▸ Assignment: Among the entries below, find each line with "className" and show it.

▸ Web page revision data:
==========

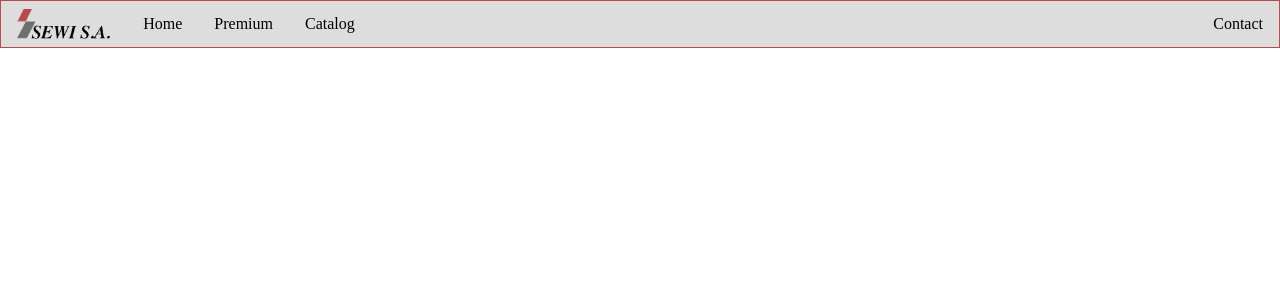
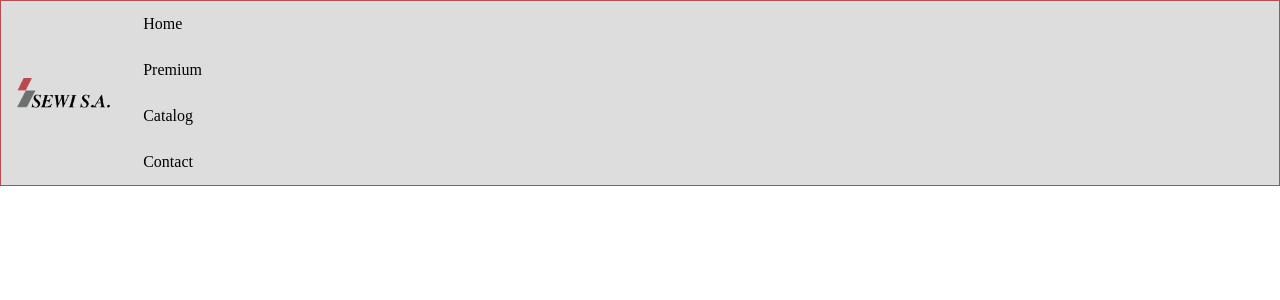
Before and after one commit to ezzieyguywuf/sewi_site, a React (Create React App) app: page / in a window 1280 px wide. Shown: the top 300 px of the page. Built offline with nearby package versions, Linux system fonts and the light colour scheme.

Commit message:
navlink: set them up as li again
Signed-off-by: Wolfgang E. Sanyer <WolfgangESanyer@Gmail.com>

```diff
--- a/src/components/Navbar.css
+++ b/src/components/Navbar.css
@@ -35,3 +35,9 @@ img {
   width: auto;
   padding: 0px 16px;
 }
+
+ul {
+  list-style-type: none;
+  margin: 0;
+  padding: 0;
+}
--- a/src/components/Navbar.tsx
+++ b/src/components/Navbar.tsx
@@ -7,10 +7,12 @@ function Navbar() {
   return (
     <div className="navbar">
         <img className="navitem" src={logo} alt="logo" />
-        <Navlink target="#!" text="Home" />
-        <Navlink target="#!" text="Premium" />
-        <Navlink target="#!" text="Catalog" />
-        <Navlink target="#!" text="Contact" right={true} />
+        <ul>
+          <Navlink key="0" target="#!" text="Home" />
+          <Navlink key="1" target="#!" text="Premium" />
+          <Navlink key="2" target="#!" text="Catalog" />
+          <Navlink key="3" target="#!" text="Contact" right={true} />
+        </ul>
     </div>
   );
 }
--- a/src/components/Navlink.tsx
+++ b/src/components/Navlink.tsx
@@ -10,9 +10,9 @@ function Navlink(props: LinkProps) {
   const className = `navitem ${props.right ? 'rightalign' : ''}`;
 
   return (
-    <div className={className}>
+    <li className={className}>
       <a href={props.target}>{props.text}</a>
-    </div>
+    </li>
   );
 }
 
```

==========

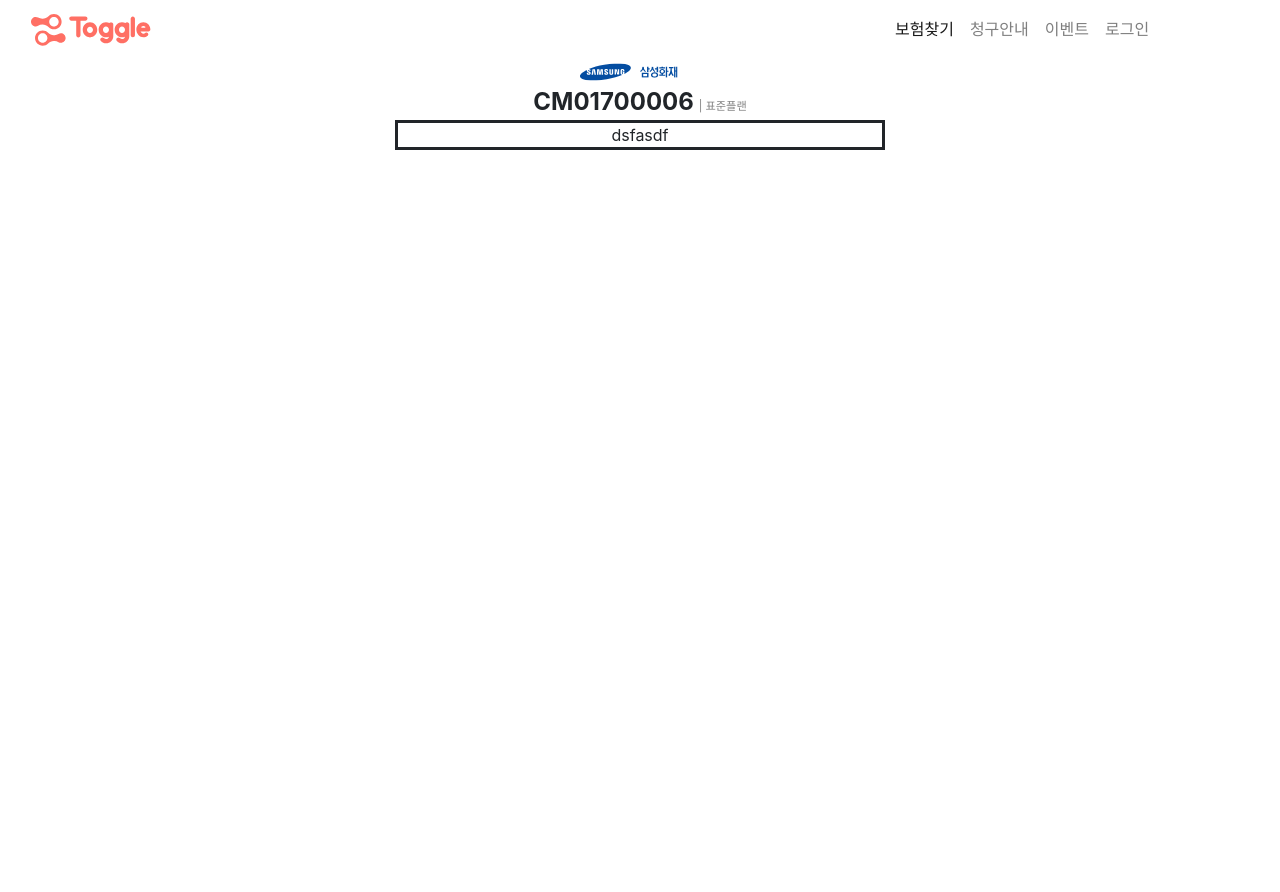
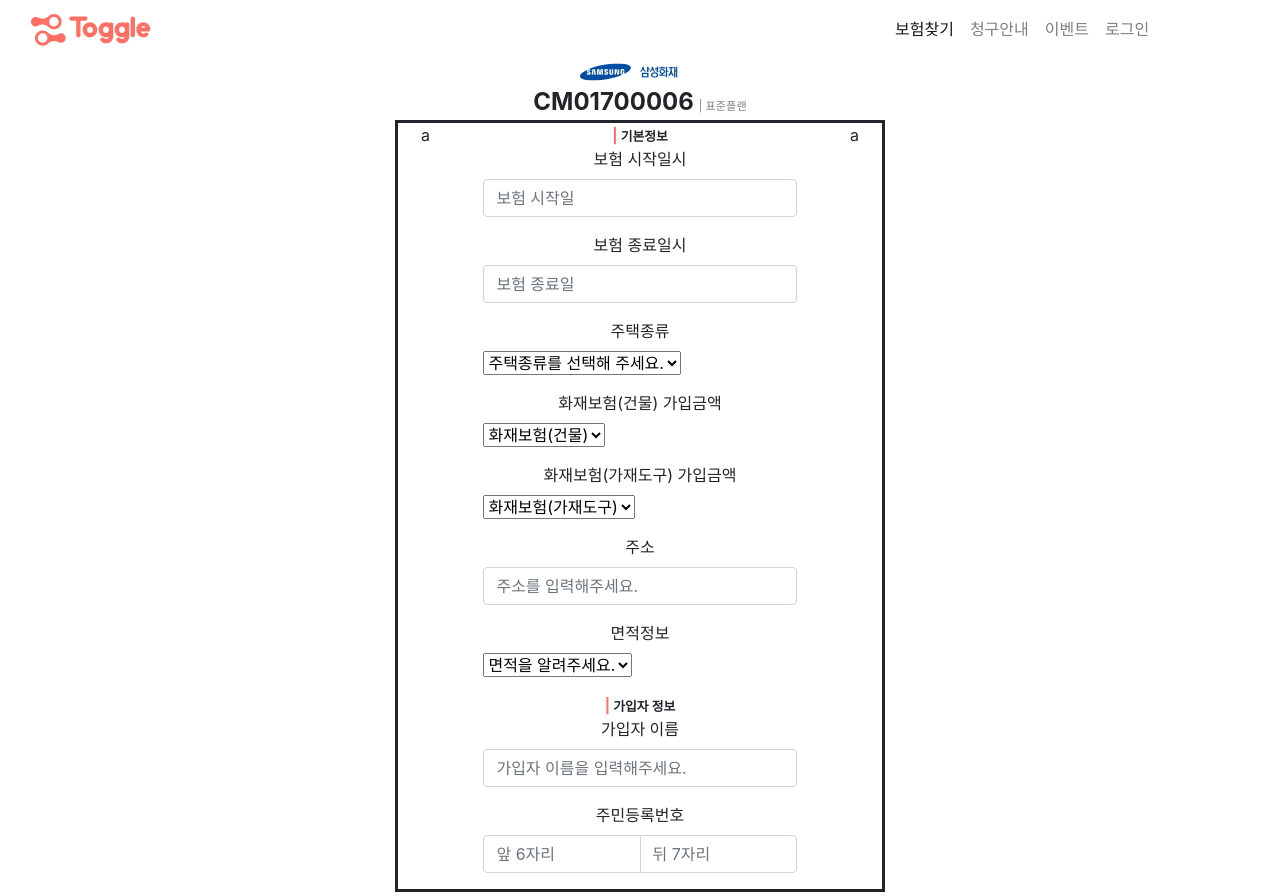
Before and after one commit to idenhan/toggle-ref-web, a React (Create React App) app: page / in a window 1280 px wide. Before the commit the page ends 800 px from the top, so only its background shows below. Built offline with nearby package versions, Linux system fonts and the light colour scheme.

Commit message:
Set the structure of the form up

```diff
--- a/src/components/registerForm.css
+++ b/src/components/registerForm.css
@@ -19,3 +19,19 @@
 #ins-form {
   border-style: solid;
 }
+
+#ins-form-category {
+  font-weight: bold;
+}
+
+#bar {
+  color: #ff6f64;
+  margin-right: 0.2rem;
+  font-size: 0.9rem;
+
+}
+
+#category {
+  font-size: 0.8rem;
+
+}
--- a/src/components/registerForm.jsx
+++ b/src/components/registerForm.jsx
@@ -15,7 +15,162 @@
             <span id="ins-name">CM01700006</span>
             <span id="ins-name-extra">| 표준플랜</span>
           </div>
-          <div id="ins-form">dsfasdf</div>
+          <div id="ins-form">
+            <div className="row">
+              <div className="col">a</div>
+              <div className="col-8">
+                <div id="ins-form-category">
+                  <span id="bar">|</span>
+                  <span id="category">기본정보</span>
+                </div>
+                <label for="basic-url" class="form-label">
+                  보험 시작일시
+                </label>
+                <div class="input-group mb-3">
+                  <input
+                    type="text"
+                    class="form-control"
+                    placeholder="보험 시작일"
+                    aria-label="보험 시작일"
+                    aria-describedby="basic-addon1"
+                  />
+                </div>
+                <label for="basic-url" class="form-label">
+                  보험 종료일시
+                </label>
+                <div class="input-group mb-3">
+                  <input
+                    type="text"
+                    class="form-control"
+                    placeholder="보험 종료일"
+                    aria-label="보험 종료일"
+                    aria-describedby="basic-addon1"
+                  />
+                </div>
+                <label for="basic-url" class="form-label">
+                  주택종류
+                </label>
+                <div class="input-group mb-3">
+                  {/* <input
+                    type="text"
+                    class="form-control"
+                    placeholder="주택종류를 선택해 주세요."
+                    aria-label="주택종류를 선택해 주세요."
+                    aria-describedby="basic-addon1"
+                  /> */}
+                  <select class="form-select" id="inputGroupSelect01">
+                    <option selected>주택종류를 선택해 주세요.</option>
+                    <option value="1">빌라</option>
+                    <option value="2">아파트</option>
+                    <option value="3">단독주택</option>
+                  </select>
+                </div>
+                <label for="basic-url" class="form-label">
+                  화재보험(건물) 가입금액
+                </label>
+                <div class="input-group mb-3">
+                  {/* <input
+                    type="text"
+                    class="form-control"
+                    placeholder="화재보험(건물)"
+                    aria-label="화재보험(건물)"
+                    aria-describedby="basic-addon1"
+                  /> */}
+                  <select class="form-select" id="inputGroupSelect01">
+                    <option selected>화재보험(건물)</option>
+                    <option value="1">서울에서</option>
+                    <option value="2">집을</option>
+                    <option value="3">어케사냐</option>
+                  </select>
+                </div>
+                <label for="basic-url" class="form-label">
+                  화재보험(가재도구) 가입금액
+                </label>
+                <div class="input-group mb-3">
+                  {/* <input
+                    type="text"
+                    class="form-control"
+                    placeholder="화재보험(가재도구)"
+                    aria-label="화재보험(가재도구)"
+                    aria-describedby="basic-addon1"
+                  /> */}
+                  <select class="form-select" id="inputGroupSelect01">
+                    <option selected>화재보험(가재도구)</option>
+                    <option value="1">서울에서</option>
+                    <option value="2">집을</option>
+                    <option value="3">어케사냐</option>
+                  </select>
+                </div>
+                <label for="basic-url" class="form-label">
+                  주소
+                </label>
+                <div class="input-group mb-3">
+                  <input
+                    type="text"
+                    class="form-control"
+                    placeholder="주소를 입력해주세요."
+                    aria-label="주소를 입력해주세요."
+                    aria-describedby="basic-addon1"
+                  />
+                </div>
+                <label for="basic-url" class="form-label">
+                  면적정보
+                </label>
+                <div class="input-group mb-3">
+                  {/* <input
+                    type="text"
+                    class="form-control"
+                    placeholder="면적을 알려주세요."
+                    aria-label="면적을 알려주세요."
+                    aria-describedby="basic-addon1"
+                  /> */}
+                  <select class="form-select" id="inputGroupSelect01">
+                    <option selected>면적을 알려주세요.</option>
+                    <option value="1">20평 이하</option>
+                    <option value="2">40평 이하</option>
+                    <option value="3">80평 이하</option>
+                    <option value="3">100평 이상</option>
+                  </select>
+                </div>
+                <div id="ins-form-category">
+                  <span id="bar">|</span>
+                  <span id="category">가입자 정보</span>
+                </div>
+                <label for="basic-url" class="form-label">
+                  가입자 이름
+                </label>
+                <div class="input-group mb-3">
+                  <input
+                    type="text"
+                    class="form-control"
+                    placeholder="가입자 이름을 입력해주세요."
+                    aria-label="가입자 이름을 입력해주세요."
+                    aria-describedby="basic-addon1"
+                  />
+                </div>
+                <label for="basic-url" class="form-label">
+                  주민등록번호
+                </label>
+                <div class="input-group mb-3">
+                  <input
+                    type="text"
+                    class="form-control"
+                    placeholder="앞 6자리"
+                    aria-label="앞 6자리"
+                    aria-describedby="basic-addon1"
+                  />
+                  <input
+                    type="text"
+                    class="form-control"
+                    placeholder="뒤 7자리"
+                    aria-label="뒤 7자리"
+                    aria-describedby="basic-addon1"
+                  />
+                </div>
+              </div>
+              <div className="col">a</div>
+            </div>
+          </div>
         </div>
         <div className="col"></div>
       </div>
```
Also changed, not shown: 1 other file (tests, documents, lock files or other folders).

==========

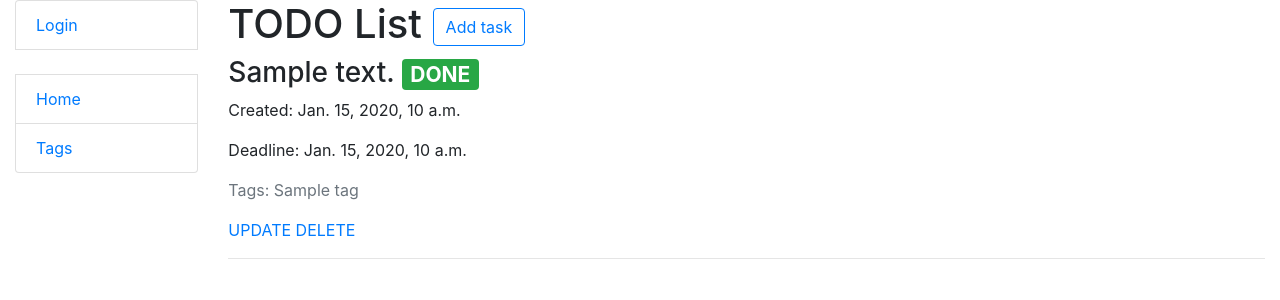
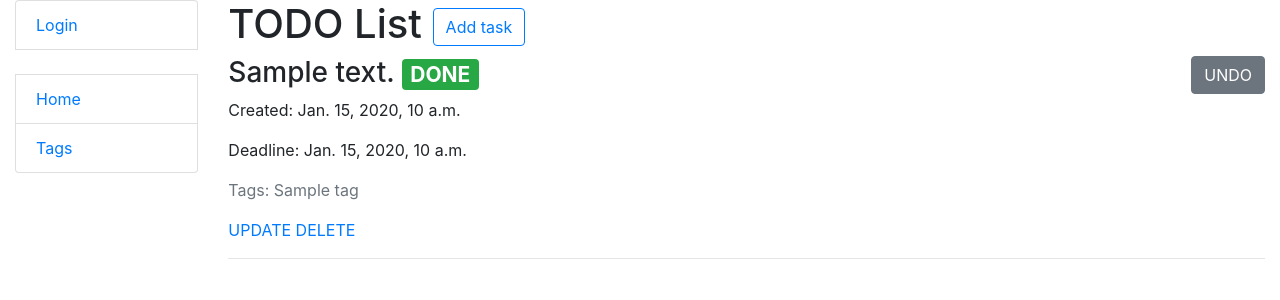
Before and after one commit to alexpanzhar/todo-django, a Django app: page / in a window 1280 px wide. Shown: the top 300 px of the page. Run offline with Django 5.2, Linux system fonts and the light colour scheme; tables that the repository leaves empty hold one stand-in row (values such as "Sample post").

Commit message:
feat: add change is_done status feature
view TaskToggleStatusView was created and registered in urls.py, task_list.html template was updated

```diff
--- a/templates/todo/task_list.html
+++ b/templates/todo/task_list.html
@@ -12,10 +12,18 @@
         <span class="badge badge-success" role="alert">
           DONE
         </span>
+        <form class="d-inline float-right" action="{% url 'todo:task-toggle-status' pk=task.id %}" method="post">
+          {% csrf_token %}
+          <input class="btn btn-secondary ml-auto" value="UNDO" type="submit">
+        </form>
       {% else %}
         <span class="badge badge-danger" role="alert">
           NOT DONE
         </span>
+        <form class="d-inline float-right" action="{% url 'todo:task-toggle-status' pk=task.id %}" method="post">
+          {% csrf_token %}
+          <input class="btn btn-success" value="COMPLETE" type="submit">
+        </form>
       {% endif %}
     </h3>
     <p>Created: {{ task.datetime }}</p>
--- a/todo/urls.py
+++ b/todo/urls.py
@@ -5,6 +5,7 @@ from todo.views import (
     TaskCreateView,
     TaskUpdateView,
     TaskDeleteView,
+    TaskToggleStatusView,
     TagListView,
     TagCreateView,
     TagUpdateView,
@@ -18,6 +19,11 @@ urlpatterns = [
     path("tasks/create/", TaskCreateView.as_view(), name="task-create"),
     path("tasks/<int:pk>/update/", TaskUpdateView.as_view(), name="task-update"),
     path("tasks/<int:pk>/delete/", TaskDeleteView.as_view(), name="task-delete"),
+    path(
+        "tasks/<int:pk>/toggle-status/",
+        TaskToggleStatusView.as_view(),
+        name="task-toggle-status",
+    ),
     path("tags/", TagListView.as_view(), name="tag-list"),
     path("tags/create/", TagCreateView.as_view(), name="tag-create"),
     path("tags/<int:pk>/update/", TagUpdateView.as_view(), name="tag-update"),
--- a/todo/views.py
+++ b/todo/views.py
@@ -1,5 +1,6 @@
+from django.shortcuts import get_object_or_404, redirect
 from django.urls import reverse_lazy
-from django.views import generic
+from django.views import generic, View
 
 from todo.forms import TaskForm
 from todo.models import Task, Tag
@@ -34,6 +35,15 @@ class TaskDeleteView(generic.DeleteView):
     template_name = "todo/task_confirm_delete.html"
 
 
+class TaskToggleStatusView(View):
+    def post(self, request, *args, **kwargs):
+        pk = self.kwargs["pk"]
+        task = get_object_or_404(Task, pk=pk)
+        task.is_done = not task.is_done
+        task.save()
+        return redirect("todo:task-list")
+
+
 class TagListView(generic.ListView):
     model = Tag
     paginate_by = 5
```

==========

▸ Result for this exercise:
     <div className="navbar">
         <img className="navitem" src={logo} alt="logo" />
   const className = `navitem ${props.right ? 'rightalign' : ''}`;
-    <div className={className}>
+    <li className={className}>
+            <div className="row">
+              <div className="col">a</div>
+              <div className="col-8">
+              <div className="col">a</div>
         <div className="col"></div>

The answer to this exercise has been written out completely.